2 November 2010



    UNITED NATIONS
    Office for the Coordination of Humanitarian Affairs
    occupied Palestinian territory


PROTECTION OF CIVILIANS
27 October - 2 November 2010

LATEST DEVELOPMENT
3 November: A Palestinian man, allegedly affiliated with an armed group, was targeted and killed by the Israeli Air Force while he was driving his car inside Gaza City. A woman bystander was injured during the incident.

Israeli forces conducted a search and arrest operation in the Silwan neighbourhood of East Jerusalem in the early morning arresting five Palestinians, including four children aged between 13 and 16. The Israeli forces physically assaulted and injured one of the parents during the operation, when he tried to prevent them from arresting his two sons. All children remain under arrest.

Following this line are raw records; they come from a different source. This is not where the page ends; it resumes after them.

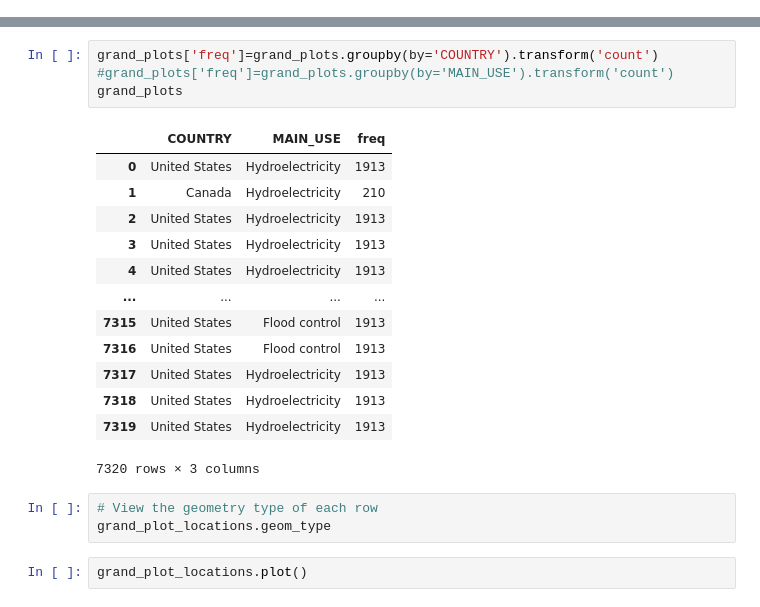
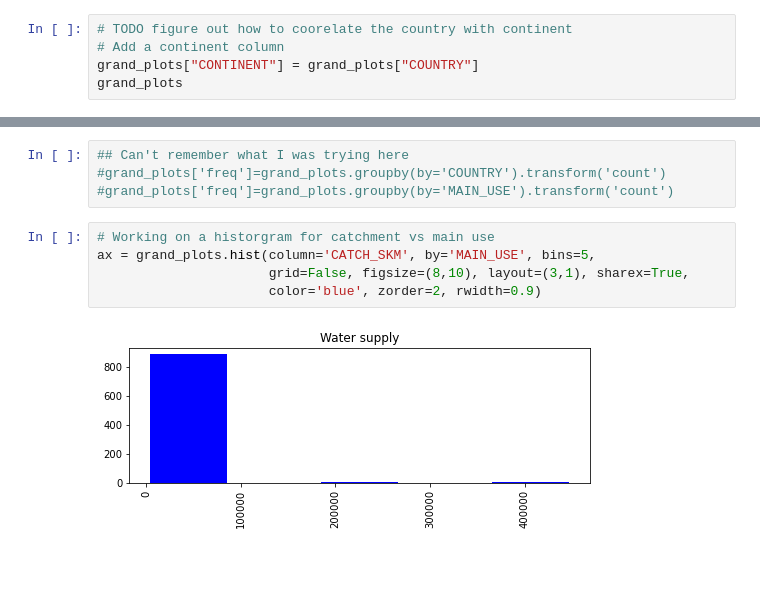
Before and after one commit to brianpinke/ea-2021-final-project-dam-project, a Jupyter notebook: grand-data-ex.ipynb, the cells around one changed output, grey strips where cells are left out. Drawn from its saved outputs; the diff is of its cells as text; blank space fills up the shorter version.

```diff
--- a/grand-data-ex.ipynb
+++ b/grand-data-ex.ipynb
@@ -93,0 +166,5 @@ Name: COUNTRY, Length: 140, dtype: int64
+# %%
+# TODO figure out how to coorelate the country with continent
+# Add a continent column
+grand_plots["CONTINENT"] = grand_plots["COUNTRY"]
+grand_plots
@@ -94,23 +185,11 @@ Name: COUNTRY, Length: 140, dtype: int64
 # %%
-grand_plots['freq']=grand_plots.groupby(by='COUNTRY').transform('count')
+## Can't remember what I was trying here
+#grand_plots['freq']=grand_plots.groupby(by='COUNTRY').transform('count')
 #grand_plots['freq']=grand_plots.groupby(by='MAIN_USE').transform('count')
-grand_plots
-# %% [output]
-|  | COUNTRY | MAIN_USE | freq |
-| 0 | United States | Hydroelectricity | 1913 |
-| 1 | Canada | Hydroelectricity | 210 |
-| 2 | United States | Hydroelectricity | 1913 |
-| 3 | United States | Hydroelectricity | 1913 |
-| 4 | United States | Hydroelectricity | 1913 |
-| ... | ... | ... | ... |
-| 7315 | United States | Flood control | 1913 |
-| 7316 | United States | Flood control | 1913 |
-| 7317 | United States | Hydroelectricity | 1913 |
-| 7318 | United States | Hydroelectricity | 1913 |
-| 7319 | United States | Hydroelectricity | 1913 |
-7320 rows × 3 columns
-# %%
-# View the geometry type of each row
-grand_plot_locations.geom_type
-# %%
-grand_plot_locations.plot()
+# %%
+# Working on a historgram for catchment vs main use
+ax = grand_plots.hist(column='CATCH_SKM', by='MAIN_USE', bins=5,
+                      grid=False, figsize=(8,10), layout=(3,1), sharex=True,
+                      color='blue', zorder=2, rwidth=0.9)
+# %% [output]
+[figure, added]
```
Also changed, not shown: parts of 12 cells of this notebook.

West Bank

26 Palestinians injured by Israeli forces

Israeli forces injured 26 Palestinians, the majority of them in a weekly demonstration in the Ramallah area during the reporting period. Since the beginning of 2010, Israeli forces have injured 1,028 Palestinians, up nearly 73 percent from the similar period in 2009 (747 injuries).

Twenty-three Palestinians were injured in a weekly demonstration against the expansion of the Hallamish settlement (Ramallah governorate) when Israeli forces fired tear gas canisters to disperse protestors. An Israeli border policeman was injured by a stone. Also in the Ramallah area, a Palestinian was injured in a weekly protest against the construction of the Barrier in Bil’in village. Approximately 30 percent of Palestinian injuries by Israeli forces in 2010 are as a result of clashes during weekly demonstrations against the Barrier, settlement expansion and access restrictions.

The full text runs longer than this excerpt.